It’s common to see the people of Vietnam cleaning gravestones and tending to the graves of their ancestors during Tet, as well as making offerings to ancestral altars.
Celebrating Tet Worldwide
Tet is a fascinating festival, and its focus on ancestral worship provides an example of acknowledging death in different cultures.
And even if you’re not visiting Vietnam this lunar new year, you can still celebrate the spirit of Tet wherever you are.
The underlying message of Tet is positivity and ringing in the new year as best you can. Mark this lunar new year by showing gratitude to friends and family—whether living or dead.
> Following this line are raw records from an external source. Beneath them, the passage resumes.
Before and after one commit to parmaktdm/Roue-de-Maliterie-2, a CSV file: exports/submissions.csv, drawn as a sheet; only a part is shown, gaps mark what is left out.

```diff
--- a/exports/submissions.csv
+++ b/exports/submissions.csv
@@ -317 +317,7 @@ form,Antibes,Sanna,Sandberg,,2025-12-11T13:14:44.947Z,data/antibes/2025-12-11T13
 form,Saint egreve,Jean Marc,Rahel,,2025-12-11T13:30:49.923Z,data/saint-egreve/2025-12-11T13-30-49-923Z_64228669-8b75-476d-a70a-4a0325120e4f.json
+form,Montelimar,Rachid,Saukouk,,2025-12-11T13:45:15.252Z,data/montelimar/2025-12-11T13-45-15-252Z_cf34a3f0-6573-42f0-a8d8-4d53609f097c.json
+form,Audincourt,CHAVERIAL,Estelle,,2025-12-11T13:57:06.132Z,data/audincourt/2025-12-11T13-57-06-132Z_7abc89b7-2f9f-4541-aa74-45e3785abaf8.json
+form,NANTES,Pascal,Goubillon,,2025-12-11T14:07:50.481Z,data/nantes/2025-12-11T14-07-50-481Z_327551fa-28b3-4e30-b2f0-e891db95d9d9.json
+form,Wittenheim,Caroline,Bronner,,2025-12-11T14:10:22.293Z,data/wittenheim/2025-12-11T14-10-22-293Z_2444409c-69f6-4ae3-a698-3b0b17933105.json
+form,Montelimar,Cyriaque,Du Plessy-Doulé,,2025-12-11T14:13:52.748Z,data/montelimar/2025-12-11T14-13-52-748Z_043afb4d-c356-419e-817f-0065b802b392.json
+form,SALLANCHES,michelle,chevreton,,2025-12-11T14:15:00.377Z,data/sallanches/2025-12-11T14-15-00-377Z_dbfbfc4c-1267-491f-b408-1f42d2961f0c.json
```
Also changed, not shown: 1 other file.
You can even prepare for Tet with some spring cleaning and by preparing traditional Tet foods.
If you're looking for more on lunar celebrations around the world, read our guide on the Tibetan New Year, Losar.
- “The meaning of Tet Festival.” Vietnam.com. www.vietnam.com/en/news/article/the-meaning-of-tet-festival.html
- “Celebrating Tết: The history of Bánh Dầy & Bánh Chưng.” WKTV Journal. 19 January 2017. now.wktv.org/celebrating-tet-the-history-of-banh-day-banh-chung/
- “Tet Nguyen Dan: The Vietnamese New Year.” Queens Botanical Garden. web.archive.org/web/20130527124500/http://www.queensbotanical.org/education/56902/57016/vietnam